That conversation was relayed by Stephen Jones, the team's vice president, while he repeatedly praised Parker and Bryant for sealing the deal on the eve of training camp.
"It's always been a good relationship with (Parker)," Jones said Thursday, noting that the agent represented two other recent first-rounders, but leaving out the fact both were a few days late to camp. "It's a two-way street. He's benefited, we've benefited. Nobody is trying to get the upper hand. You just want things to be good. He wants things to be good for Dez, and so do we."
Parker agreed that his long, solid relationship with the Joneses helped this deal come together.
"The trust factor," he said. "That enabled us to cut through some of the typical posturing and positioning and get right to the issues."
Among those issues was the lack of a collective bargaining agreement starting in 2011. That uncertainty is among the reasons that none of the other first-rounders have signed.
"That's a big issue," Parker said. "Both sides had to be committed to compromise and be willing to see the other person's challenges and concerns and work through them."
Irvin was Troy Aikman's favorite target, and Pearson was Roger Staubach's favorite target. With this deal done, it won't be long before Tony Romo starts his relationship with Bryant, perhaps adding them to that list.
"It was really important that we get him working and in the groove with Tony and our offense, and I think he understood that," Stephen Jones said.

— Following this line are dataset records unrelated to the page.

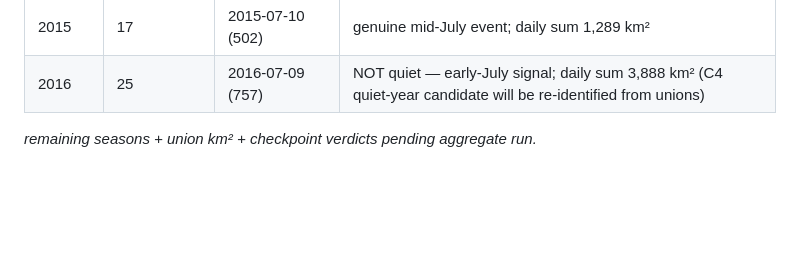
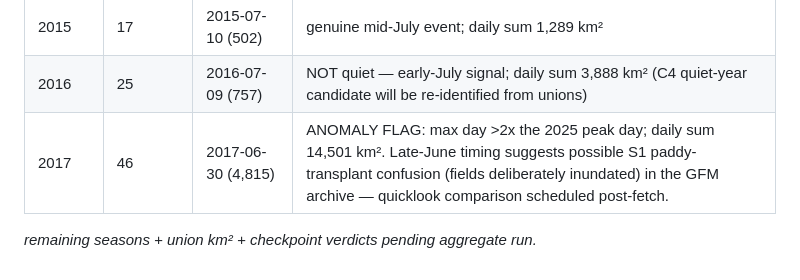
Before and after one commit to bakathefish/Flood, a Markdown page: docs/notes/gfm-decade.md, the part around the change. Rendered like a GitHub page; blank space fills up the shorter version.

Commit message:
docs(gfm): 2017 season fetched (46 active days; paddy-confusion anomaly flagged)

```diff
--- a/docs/notes/gfm-decade.md
+++ b/docs/notes/gfm-decade.md
@@ -73,5 +73,6 @@ season-union km² comes from `aggregate` at the end):
 |---|---|---|---|
 | 2015 | 17 | 2015-07-10 (502) | genuine mid-July event; daily sum 1,289 km² |
 | 2016 | 25 | 2016-07-09 (757) | NOT quiet — early-July signal; daily sum 3,888 km² (C4 quiet-year candidate will be re-identified from unions) |
+| 2017 | 46 | 2017-06-30 (4,815) | ANOMALY FLAG: max day >2x the 2025 peak day; daily sum 14,501 km². Late-June timing suggests possible S1 paddy-transplant confusion (fields deliberately inundated) in the GFM archive — quicklook comparison scheduled post-fetch. |
 
 _remaining seasons + union km² + checkpoint verdicts pending aggregate run._
```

Romo liked what he saw from Bryant over the summer -- and from what the kid did in college.
In 27 games at Oklahoma State, Bryant had 147 catches for 2,425 yards (16.5 yards per catch) and 29 touchdowns. He also returned 22 punts for a 19.6-yard average and three TDs.
On Friday, the Cowboys' official Web site reported that the team had signed four draft picks: linebacker Sean Lee, a second-round pick (55th overall) out of Penn State; safety Akwasi Owusu-Ansah, a fourth-round pick (126th overall) out of Indiana University of Pennsylvania; cornerback Jamar Wall, a sixth-round choice (196th overall) from Texas Tech; and nose tackle Josh Brent, a supplemental draft seventh-round pick from Illinois. All four players signed four-year contracts.
Copyright 2010 by The Associated Press